Before and after images:
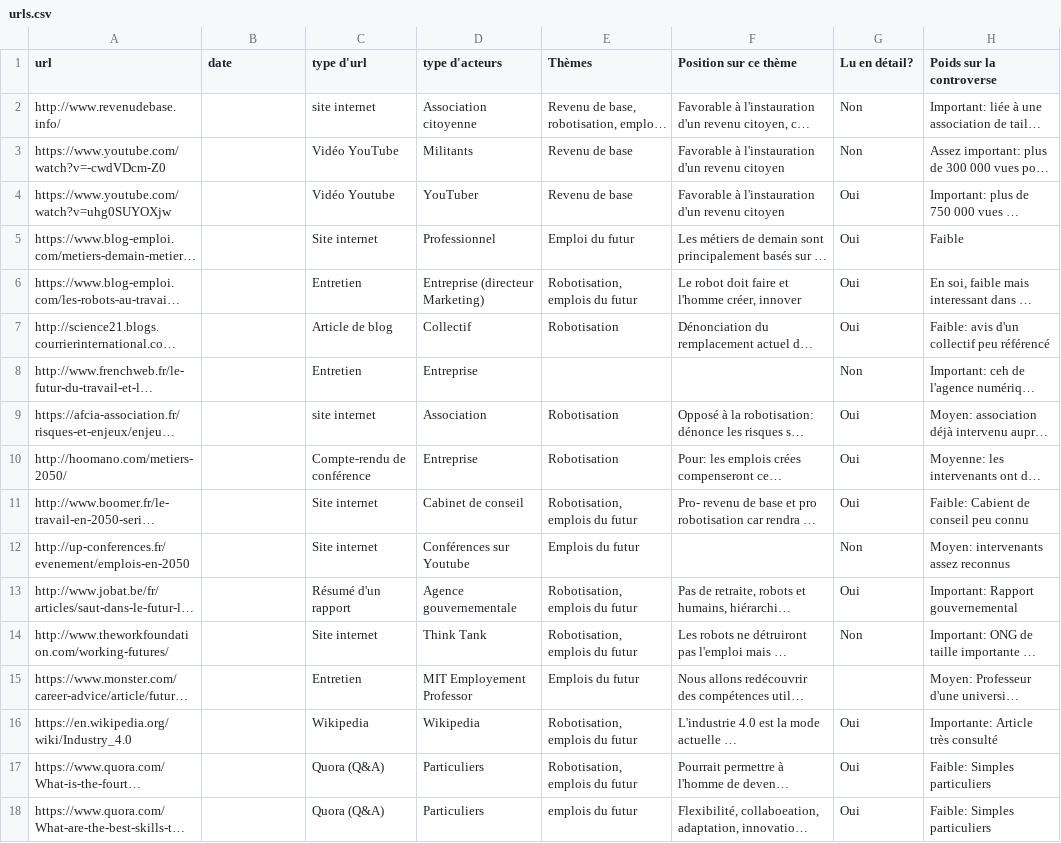
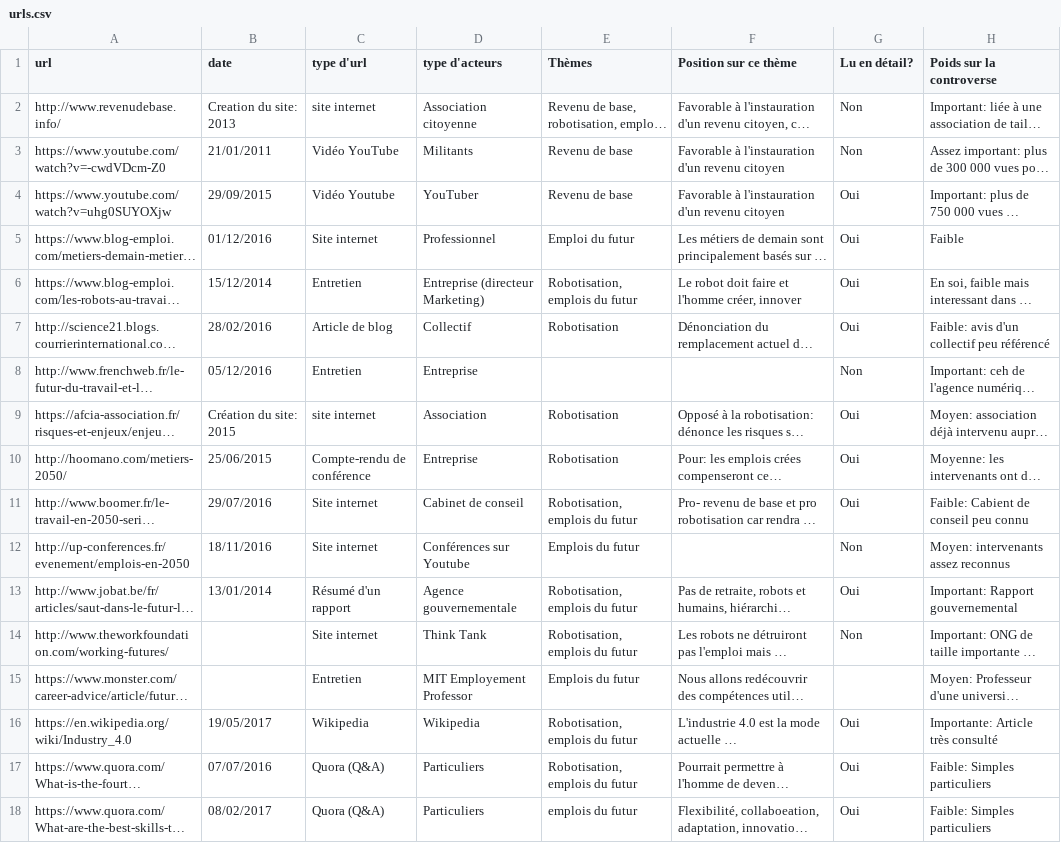
Before and after one commit to controverses-telecomparistech/2017-controverses-groupe-2-sketch-theatral, a CSV file: Data-Société civile/urls.csv, drawn as a sheet; long unchanged cells end in …; the diff names each change by its address in the sheet, - before the commit and + after, or states it on an @@ line.

Commit message:
Ajout des dates

```diff
--- a/Data-Société civile/urls.csv
+++ b/Data-Société civile/urls.csv
-B2 (date): (empty)
+B2 (date): Creation du site: 2013
-B3 (date): (empty)
+B3 (date): 21/01/2011
-B4 (date): (empty)
+B4 (date): 29/09/2015
-B5 (date): (empty)
+B5 (date): 01/12/2016
-B6 (date): (empty)
+B6 (date): 15/12/2014
-B7 (date): (empty)
+B7 (date): 28/02/2016
-B8 (date): (empty)
+B8 (date): 05/12/2016
-B9 (date): (empty)
+B9 (date): Création du site: 2015
-B10 (date): (empty)
+B10 (date): 25/06/2015
-B11 (date): (empty)
+B11 (date): 29/07/2016
-B12 (date): (empty)
+B12 (date): 18/11/2016
-B13 (date): (empty)
+B13 (date): 13/01/2014
-B16 (date): (empty)
+B16 (date): 19/05/2017
-B17 (date): (empty)
+B17 (date): 07/07/2016
-B18 (date): (empty)
+B18 (date): 08/02/2017
```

*Assigned task*: Counting every line of the records above that has the word "site", state the total and give nothing besides it.

*Exercise output*: 2